AIM OF THE TASK >>
Scan the entries for "eyebrow". Every line that holds it is to be copied.

EXERCISE DATA >>

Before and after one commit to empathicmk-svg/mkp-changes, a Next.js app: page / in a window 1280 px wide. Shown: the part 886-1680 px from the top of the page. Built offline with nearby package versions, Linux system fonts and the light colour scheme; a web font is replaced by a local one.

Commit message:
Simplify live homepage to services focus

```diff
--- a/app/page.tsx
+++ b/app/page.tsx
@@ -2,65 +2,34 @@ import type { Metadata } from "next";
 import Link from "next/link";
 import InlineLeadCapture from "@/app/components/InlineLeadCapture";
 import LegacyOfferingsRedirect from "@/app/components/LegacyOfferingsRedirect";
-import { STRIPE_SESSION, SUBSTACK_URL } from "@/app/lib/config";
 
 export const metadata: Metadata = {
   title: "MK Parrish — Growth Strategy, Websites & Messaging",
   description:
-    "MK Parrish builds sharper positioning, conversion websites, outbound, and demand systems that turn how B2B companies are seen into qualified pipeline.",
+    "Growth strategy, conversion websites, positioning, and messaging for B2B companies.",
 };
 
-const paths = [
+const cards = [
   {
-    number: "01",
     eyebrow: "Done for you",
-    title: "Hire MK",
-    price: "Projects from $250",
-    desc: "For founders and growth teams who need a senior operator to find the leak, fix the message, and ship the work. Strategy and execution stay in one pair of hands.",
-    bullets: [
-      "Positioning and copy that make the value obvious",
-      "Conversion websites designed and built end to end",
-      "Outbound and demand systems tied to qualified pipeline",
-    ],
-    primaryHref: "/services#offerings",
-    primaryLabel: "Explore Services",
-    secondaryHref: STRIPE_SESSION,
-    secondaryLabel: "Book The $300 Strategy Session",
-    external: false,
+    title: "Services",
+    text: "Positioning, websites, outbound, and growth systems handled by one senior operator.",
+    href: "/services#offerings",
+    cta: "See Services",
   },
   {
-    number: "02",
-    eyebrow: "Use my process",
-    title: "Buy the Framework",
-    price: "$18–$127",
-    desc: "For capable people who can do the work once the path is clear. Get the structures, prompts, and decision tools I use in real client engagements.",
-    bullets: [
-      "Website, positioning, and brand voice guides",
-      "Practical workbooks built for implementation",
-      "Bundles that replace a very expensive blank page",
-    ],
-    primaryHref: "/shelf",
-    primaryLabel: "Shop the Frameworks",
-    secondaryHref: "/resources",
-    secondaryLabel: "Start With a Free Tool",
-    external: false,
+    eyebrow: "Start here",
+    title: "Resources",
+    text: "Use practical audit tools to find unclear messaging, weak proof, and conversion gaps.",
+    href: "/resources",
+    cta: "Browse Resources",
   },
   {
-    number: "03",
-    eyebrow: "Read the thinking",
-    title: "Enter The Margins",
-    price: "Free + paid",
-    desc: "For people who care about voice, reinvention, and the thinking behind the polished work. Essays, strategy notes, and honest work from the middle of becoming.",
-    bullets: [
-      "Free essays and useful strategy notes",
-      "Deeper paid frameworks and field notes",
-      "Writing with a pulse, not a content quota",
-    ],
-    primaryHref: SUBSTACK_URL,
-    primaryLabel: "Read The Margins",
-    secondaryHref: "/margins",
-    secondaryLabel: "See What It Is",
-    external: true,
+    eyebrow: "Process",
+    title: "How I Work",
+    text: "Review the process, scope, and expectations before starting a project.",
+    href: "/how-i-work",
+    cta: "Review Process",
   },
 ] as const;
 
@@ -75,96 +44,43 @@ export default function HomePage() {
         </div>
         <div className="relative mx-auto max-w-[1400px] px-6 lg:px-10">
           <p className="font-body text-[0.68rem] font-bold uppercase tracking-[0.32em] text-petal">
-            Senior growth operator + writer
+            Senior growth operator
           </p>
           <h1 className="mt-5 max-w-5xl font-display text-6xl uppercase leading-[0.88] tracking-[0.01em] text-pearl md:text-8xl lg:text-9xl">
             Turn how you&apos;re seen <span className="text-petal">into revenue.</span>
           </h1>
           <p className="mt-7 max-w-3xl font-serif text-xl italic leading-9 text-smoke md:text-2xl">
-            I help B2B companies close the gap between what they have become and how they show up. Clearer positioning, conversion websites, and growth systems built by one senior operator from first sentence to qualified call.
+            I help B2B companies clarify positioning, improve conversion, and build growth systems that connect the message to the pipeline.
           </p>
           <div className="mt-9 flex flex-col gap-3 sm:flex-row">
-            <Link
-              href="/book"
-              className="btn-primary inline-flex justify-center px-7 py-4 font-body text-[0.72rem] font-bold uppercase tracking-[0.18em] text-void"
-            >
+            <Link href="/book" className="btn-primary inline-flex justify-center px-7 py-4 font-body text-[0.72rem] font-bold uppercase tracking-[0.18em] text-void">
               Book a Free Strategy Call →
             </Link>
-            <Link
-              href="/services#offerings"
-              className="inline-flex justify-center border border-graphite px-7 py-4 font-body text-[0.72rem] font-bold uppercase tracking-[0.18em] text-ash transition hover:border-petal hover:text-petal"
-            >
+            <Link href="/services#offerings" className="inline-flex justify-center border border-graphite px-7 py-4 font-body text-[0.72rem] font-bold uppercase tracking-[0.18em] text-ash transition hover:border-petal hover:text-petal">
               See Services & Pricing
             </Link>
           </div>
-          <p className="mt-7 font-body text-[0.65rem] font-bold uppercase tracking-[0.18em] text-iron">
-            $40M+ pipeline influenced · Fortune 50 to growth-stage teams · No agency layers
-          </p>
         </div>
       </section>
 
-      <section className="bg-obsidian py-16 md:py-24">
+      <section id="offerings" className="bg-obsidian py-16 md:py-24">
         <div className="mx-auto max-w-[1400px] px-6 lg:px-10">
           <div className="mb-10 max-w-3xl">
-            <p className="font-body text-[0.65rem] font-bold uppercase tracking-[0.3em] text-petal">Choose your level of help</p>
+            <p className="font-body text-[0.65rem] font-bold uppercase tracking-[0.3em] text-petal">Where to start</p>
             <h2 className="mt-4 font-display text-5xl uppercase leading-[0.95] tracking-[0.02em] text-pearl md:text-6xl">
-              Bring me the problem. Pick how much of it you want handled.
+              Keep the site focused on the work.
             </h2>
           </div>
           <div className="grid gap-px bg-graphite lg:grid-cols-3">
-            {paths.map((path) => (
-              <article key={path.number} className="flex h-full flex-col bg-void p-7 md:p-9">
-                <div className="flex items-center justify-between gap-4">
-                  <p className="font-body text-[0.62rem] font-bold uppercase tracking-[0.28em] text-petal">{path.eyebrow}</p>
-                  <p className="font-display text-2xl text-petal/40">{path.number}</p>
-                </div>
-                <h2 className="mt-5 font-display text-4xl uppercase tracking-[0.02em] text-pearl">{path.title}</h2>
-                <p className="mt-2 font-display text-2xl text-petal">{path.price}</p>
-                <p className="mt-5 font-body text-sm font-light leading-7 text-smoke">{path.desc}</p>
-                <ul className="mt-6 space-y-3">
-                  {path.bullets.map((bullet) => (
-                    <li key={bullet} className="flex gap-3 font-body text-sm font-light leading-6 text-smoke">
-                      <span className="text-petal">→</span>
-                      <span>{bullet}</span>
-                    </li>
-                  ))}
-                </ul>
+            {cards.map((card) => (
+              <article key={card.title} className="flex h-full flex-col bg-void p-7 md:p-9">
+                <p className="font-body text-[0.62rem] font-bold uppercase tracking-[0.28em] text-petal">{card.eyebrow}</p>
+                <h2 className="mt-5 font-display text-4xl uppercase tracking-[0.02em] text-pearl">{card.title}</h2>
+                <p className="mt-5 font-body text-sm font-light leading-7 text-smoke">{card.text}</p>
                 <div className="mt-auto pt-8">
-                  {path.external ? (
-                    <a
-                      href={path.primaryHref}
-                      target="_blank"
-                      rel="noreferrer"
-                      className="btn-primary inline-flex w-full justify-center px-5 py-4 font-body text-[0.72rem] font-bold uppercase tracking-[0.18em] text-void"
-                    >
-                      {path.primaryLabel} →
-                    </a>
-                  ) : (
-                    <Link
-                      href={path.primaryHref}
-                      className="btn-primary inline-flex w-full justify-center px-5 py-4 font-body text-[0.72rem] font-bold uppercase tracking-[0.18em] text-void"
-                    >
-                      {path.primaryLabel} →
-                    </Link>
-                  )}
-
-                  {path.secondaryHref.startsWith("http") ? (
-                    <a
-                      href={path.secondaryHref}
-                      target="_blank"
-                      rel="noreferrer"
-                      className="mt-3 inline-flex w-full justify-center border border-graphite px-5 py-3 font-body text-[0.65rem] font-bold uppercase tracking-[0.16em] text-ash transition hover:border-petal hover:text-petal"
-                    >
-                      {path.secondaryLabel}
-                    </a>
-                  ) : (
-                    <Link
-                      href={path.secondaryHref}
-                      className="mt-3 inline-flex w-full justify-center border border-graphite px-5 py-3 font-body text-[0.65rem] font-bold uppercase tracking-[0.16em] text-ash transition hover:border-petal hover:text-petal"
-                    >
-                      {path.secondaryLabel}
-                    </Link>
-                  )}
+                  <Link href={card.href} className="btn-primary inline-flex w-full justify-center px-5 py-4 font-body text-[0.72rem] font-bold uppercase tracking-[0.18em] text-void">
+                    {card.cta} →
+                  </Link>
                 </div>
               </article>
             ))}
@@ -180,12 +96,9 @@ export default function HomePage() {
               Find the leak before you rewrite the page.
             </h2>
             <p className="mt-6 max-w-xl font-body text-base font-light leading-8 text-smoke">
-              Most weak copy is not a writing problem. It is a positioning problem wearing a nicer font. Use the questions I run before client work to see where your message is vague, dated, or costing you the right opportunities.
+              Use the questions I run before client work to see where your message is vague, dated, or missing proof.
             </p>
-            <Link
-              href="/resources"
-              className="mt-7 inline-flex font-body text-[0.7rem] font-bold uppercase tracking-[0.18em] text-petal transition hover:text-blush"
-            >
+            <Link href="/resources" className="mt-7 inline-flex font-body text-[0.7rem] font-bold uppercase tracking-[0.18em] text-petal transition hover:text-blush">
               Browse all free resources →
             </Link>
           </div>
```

RESPONSE BOX >>
     eyebrow: "Done for you",
-    eyebrow: "Use my process",
+    eyebrow: "Start here",
-    eyebrow: "Read the thinking",
+    eyebrow: "Process",
-                  <p className="font-body text-[0.62rem] font-bold uppercase tracking-[0.28em] text-petal">{path.eyebrow}</p>
+                <p className="font-body text-[0.62rem] font-bold uppercase tracking-[0.28em] text-petal">{card.eyebrow}</p>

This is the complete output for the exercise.